- Data to examine:
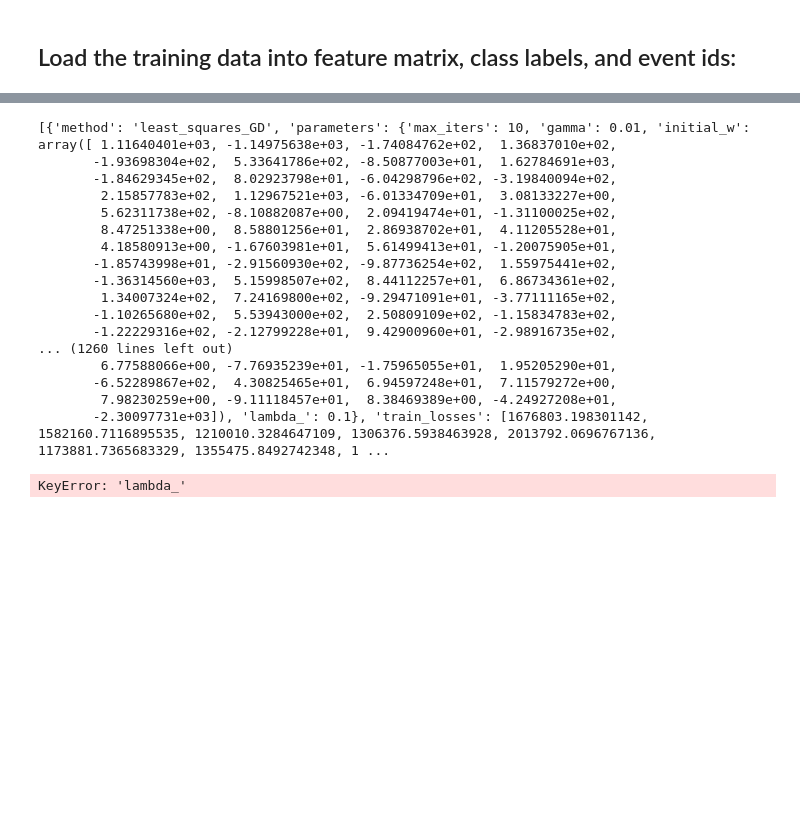
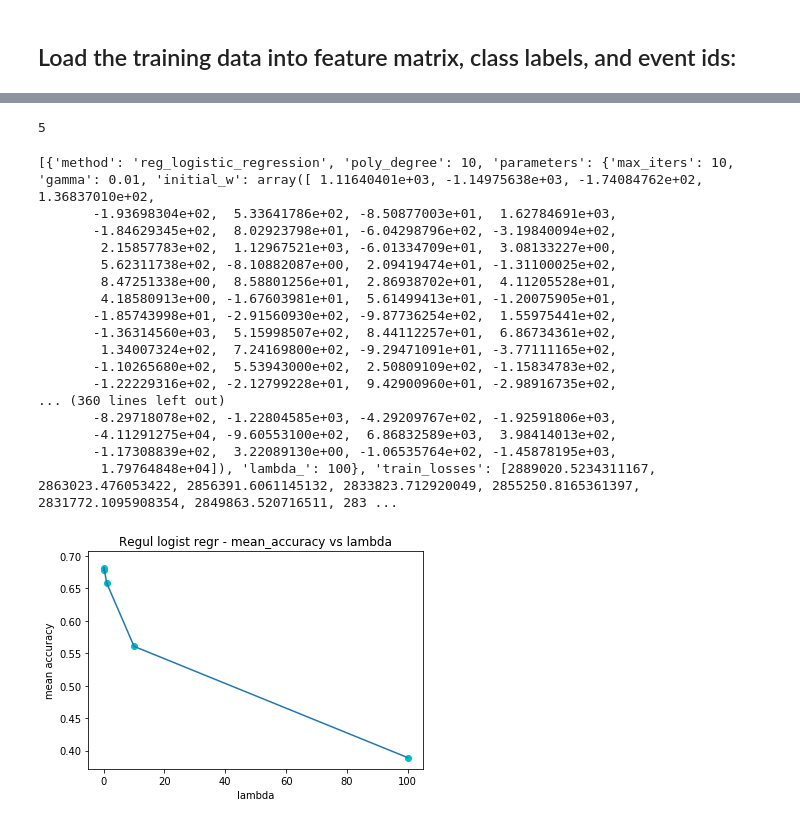
Before and after one commit to AdrienBertaud/Find-the-Higgs-boson-with-machine-learning, a Jupyter notebook: plot_reg_log_regr.ipynb, the cells around one changed output, grey strips where cells are left out. Cells and saved outputs as stored; diff of their text form; code cells hidden in the pictures; blank space fills up the shorter version.

Commit message:
plot reg logistic regression

```diff
--- a/plot_reg_log_regr.ipynb
+++ b/plot_reg_log_regr.ipynb
@@ -246,2 +63,5 @@ Current iteration = 0, loss=1475142.5215149454
 Current iteration = 0, loss=155958.1156259835
+# %%
+import pickle
+serialization_file = "evaluation/reg_logistic_regression_eval_201015_22h30_Adr.p"
 # %%
@@ -250,8 +69,13 @@ filehandler = open("plots/reg_logistic_regression_eval_201015_20h51_Adr.p", 'wb'
 pickle.dump(evaluation_data_reg_log_reg, filehandler)
+# %%
+evaluation_data_reg_log_reg = pickle.load(open(serialization_file, "rb"))
+print(len(eval))
+# %% [output]
+5
 # %%
 print(evaluation_data_reg_log_reg)
 # %% [output]
-[{'method': 'least_squares_GD', 'parameters': {'max_iters': 10, 'gamma': 0.01, 'initial_w': array([ 1.11640401e+03, -1.14975638e+03, -1.74084762e+02,  1.36837010e+02,
+[{'method': 'reg_logistic_regression', 'poly_degree': 10, 'parameters': {'max_iters': 10, 'gamma': 0.01, 'initial_w': array([ 1.11640401e+03, -1.14975638e+03, -1.74084762e+02,  1.36837010e+02,
        -1.93698304e+02,  5.33641786e+02, -8.50877003e+01,  1.62784691e+03,
        -1.84629345e+02,  8.02923798e+01, -6.04298796e+02, -3.19840094e+02,
         2.15857783e+02,  1.12967521e+03, -6.01334709e+01,  3.08133227e+00,
@@ -263,83 +87,78 @@ print(evaluation_data_reg_log_reg)
         1.34007324e+02,  7.24169800e+02, -9.29471091e+01, -3.77111165e+02,
        -1.10265680e+02,  5.53943000e+02,  2.50809109e+02, -1.15834783e+02,
        -1.22229316e+02, -2.12799228e+01,  9.42900960e+01, -2.98916735e+02,
-... (1260 lines left out)
-        6.77588066e+00, -7.76935239e+01, -1.75965055e+01,  1.95205290e+01,
-       -6.52289867e+02,  4.30825465e+01,  6.94597248e+01,  7.11579272e+00,
-        7.98230259e+00, -9.11118457e+01,  8.38469389e+00, -4.24927208e+01,
-       -2.30097731e+03]), 'lambda_': 0.1}, 'train_losses': [1676803.198301142, 1582160.7116895535, 1210010.3284647109, 1306376.5938463928, 2013792.0696767136, 1173881.7365683329, 1355475.8492742348, 1 ...
+... (360 lines left out)
+       -8.29718078e+02, -1.22804585e+03, -4.29209767e+02, -1.92591806e+03,
+       -4.11291275e+04, -9.60553100e+02,  6.86832589e+03,  3.98414013e+02,
+       -1.17308839e+02,  3.22089130e+00, -1.06535764e+02, -1.45878195e+03,
+        1.79764848e+04]), 'lambda_': 100}, 'train_losses': [2889020.5234311167, 2863023.476053422, 2856391.6061145132, 2833823.712920049, 2855250.8165361397, 2831772.1095908354, 2849863.520716511, 283 ...
 # %%
 gamma = []
 max_iters = []
 lambdas = []
 best_mean_accuracy = 0
 
+eval = evaluation_data_reg_log_reg
+
 for item in eval:
     #print("\n---\n")
     param = item['parameters']
+    #print("item = ", item)
     gamma.append(param['gamma'])
     max_iters.append(param['max_iters'])
-    lambdas.append(item['lambda_'])
+    #print("param = ", param)
+    #for key, param_item in param.items():
+        #print("key = ", key, "param_item = ",param_item)
+    lambdas.append(param['lambda_'])
     #print(item['mean_accuracy'])
 
     best_mean_accuracy = max(item['mean_accuracy'], best_mean_accuracy)
 
 gamma_uniq = np.unique(gamma)
 max_iters_uniq = np.unique(max_iters)
-best_lambda = np.unique(best_lambda)
+lambda_unique = np.unique(lambdas)
 
-print(gamma_uniq)
-print(best_mean_accuracy)
-print(best_lambda)
+#print(gamma_uniq)
+#print(max_iters_uniq)
+#print(lambda_unique)
 best_max_iters = 0
 best_gamma = 0
 best_degree = 0
+best_lambda = 0
 
 for item in eval:
     param = item['parameters']
 
     if best_mean_accuracy == item['mean_accuracy']:
         best_max_iters = param['max_iters']
         best_gamma = param['gamma']
         best_degree = item['poly_degree']
-        print(item)
-        best_lambda = item['lambda_']
+        best_lambda = param['lambda_']
         item['method']
-        #print(param)
 
-print(best_max_iters)
-print(best_gamma)
-print(best_degree)
-print(best_lambda)
-
-plt.title('Regul logist regr - mean_accuracy vs gamma with ' + str(best_max_iters) + 'iterations')
-for item in eval:
-    param = item['parameters']
-
-    if best_max_iters == param['max_iters']:
-        plt.scatter(param['gamma'], item['mean_accuracy'], color ='c')
-
-plt.show()
+#print(best_mean_accuracy)
+#print(best_max_iters)
+#print(best_gamma)
+#print(best_degree)
+#print(best_lambda)
 
 accuracies = []
 iterations = []
 
-title = 'Regul logist regr - mean accuracy vs iterations for gamma ' + str(best_gamma)
-plt.title(title)
-
 for item in eval:
     param = item['parameters']
 
-    if best_gamma == param['gamma']:
-        accuracies.append(item['mean_accuracy'])
-        iterations.append(param['max_iters'])
-        plt.scatter(param['max_iters'], item['mean_accuracy'], color ='c')
+    accuracies.append(item['mean_accuracy'])
+    iterations.append(param['max_iters'])
+    plt.scatter(param['lambda_'], item['mean_accuracy'], color ='c')
 
-directory = 'plots'
-plt.plot(iterations,accuracies)
-plt.xlabel('iterations')
+title = 'Regul logist regr - mean_accuracy vs lambda'
+plt.title(title)
+directory = 'plots\\'
+plt.plot(lambdas,accuracies)
+plt.xlabel('lambda')
 plt.ylabel('mean accuracy')
 plt.savefig(directory + title + '.jpg')
 plt.show()
 # %% [output]
-KeyError: 'lambda_'
+[figure, added]
```
Also changed, not shown: parts of 13 cells of this notebook, 2 other files.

- Exercise: Please output all the records above exactly, leaving out every picture.

- Exercise solution:
Before and after one commit to AdrienBertaud/Find-the-Higgs-boson-with-machine-learning, a Jupyter notebook: plot_reg_log_regr.ipynb, the cells around one changed output, grey strips where cells are left out. Cells and saved outputs as stored; diff of their text form; code cells hidden in the pictures; blank space fills up the shorter version.

Commit message:
plot reg logistic regression

```diff
--- a/plot_reg_log_regr.ipynb
+++ b/plot_reg_log_regr.ipynb
@@ -246,2 +63,5 @@ Current iteration = 0, loss=1475142.5215149454
 Current iteration = 0, loss=155958.1156259835
+# %%
+import pickle
+serialization_file = "evaluation/reg_logistic_regression_eval_201015_22h30_Adr.p"
 # %%
@@ -250,8 +69,13 @@ filehandler = open("plots/reg_logistic_regression_eval_201015_20h51_Adr.p", 'wb'
 pickle.dump(evaluation_data_reg_log_reg, filehandler)
+# %%
+evaluation_data_reg_log_reg = pickle.load(open(serialization_file, "rb"))
+print(len(eval))
+# %% [output]
+5
 # %%
 print(evaluation_data_reg_log_reg)
 # %% [output]
-[{'method': 'least_squares_GD', 'parameters': {'max_iters': 10, 'gamma': 0.01, 'initial_w': array([ 1.11640401e+03, -1.14975638e+03, -1.74084762e+02,  1.36837010e+02,
+[{'method': 'reg_logistic_regression', 'poly_degree': 10, 'parameters': {'max_iters': 10, 'gamma': 0.01, 'initial_w': array([ 1.11640401e+03, -1.14975638e+03, -1.74084762e+02,  1.36837010e+02,
        -1.93698304e+02,  5.33641786e+02, -8.50877003e+01,  1.62784691e+03,
        -1.84629345e+02,  8.02923798e+01, -6.04298796e+02, -3.19840094e+02,
         2.15857783e+02,  1.12967521e+03, -6.01334709e+01,  3.08133227e+00,
@@ -263,83 +87,78 @@ print(evaluation_data_reg_log_reg)
         1.34007324e+02,  7.24169800e+02, -9.29471091e+01, -3.77111165e+02,
        -1.10265680e+02,  5.53943000e+02,  2.50809109e+02, -1.15834783e+02,
        -1.22229316e+02, -2.12799228e+01,  9.42900960e+01, -2.98916735e+02,
-... (1260 lines left out)
-        6.77588066e+00, -7.76935239e+01, -1.75965055e+01,  1.95205290e+01,
-       -6.52289867e+02,  4.30825465e+01,  6.94597248e+01,  7.11579272e+00,
-        7.98230259e+00, -9.11118457e+01,  8.38469389e+00, -4.24927208e+01,
-       -2.30097731e+03]), 'lambda_': 0.1}, 'train_losses': [1676803.198301142, 1582160.7116895535, 1210010.3284647109, 1306376.5938463928, 2013792.0696767136, 1173881.7365683329, 1355475.8492742348, 1 ...
+... (360 lines left out)
+       -8.29718078e+02, -1.22804585e+03, -4.29209767e+02, -1.92591806e+03,
+       -4.11291275e+04, -9.60553100e+02,  6.86832589e+03,  3.98414013e+02,
+       -1.17308839e+02,  3.22089130e+00, -1.06535764e+02, -1.45878195e+03,
+        1.79764848e+04]), 'lambda_': 100}, 'train_losses': [2889020.5234311167, 2863023.476053422, 2856391.6061145132, 2833823.712920049, 2855250.8165361397, 2831772.1095908354, 2849863.520716511, 283 ...
 # %%
 gamma = []
 max_iters = []
 lambdas = []
 best_mean_accuracy = 0
 
+eval = evaluation_data_reg_log_reg
+
 for item in eval:
     #print("\n---\n")
     param = item['parameters']
+    #print("item = ", item)
     gamma.append(param['gamma'])
     max_iters.append(param['max_iters'])
-    lambdas.append(item['lambda_'])
+    #print("param = ", param)
+    #for key, param_item in param.items():
+        #print("key = ", key, "param_item = ",param_item)
+    lambdas.append(param['lambda_'])
     #print(item['mean_accuracy'])
 
     best_mean_accuracy = max(item['mean_accuracy'], best_mean_accuracy)
 
 gamma_uniq = np.unique(gamma)
 max_iters_uniq = np.unique(max_iters)
-best_lambda = np.unique(best_lambda)
+lambda_unique = np.unique(lambdas)
 
-print(gamma_uniq)
-print(best_mean_accuracy)
-print(best_lambda)
+#print(gamma_uniq)
+#print(max_iters_uniq)
+#print(lambda_unique)
 best_max_iters = 0
 best_gamma = 0
 best_degree = 0
+best_lambda = 0
 
 for item in eval:
     param = item['parameters']
 
     if best_mean_accuracy == item['mean_accuracy']:
         best_max_iters = param['max_iters']
         best_gamma = param['gamma']
         best_degree = item['poly_degree']
-        print(item)
-        best_lambda = item['lambda_']
+        best_lambda = param['lambda_']
         item['method']
-        #print(param)
 
-print(best_max_iters)
-print(best_gamma)
-print(best_degree)
-print(best_lambda)
-
-plt.title('Regul logist regr - mean_accuracy vs gamma with ' + str(best_max_iters) + 'iterations')
-for item in eval:
-    param = item['parameters']
-
-    if best_max_iters == param['max_iters']:
-        plt.scatter(param['gamma'], item['mean_accuracy'], color ='c')
-
-plt.show()
+#print(best_mean_accuracy)
+#print(best_max_iters)
+#print(best_gamma)
+#print(best_degree)
+#print(best_lambda)
 
 accuracies = []
 iterations = []
 
-title = 'Regul logist regr - mean accuracy vs iterations for gamma ' + str(best_gamma)
-plt.title(title)
-
 for item in eval:
     param = item['parameters']
 
-    if best_gamma == param['gamma']:
-        accuracies.append(item['mean_accuracy'])
-        iterations.append(param['max_iters'])
-        plt.scatter(param['max_iters'], item['mean_accuracy'], color ='c')
+    accuracies.append(item['mean_accuracy'])
+    iterations.append(param['max_iters'])
+    plt.scatter(param['lambda_'], item['mean_accuracy'], color ='c')
 
-directory = 'plots'
-plt.plot(iterations,accuracies)
-plt.xlabel('iterations')
+title = 'Regul logist regr - mean_accuracy vs lambda'
+plt.title(title)
+directory = 'plots\\'
+plt.plot(lambdas,accuracies)
+plt.xlabel('lambda')
 plt.ylabel('mean accuracy')
 plt.savefig(directory + title + '.jpg')
 plt.show()
 # %% [output]
-KeyError: 'lambda_'
+[figure, added]
```
Also changed, not shown: parts of 13 cells of this notebook, 2 other files.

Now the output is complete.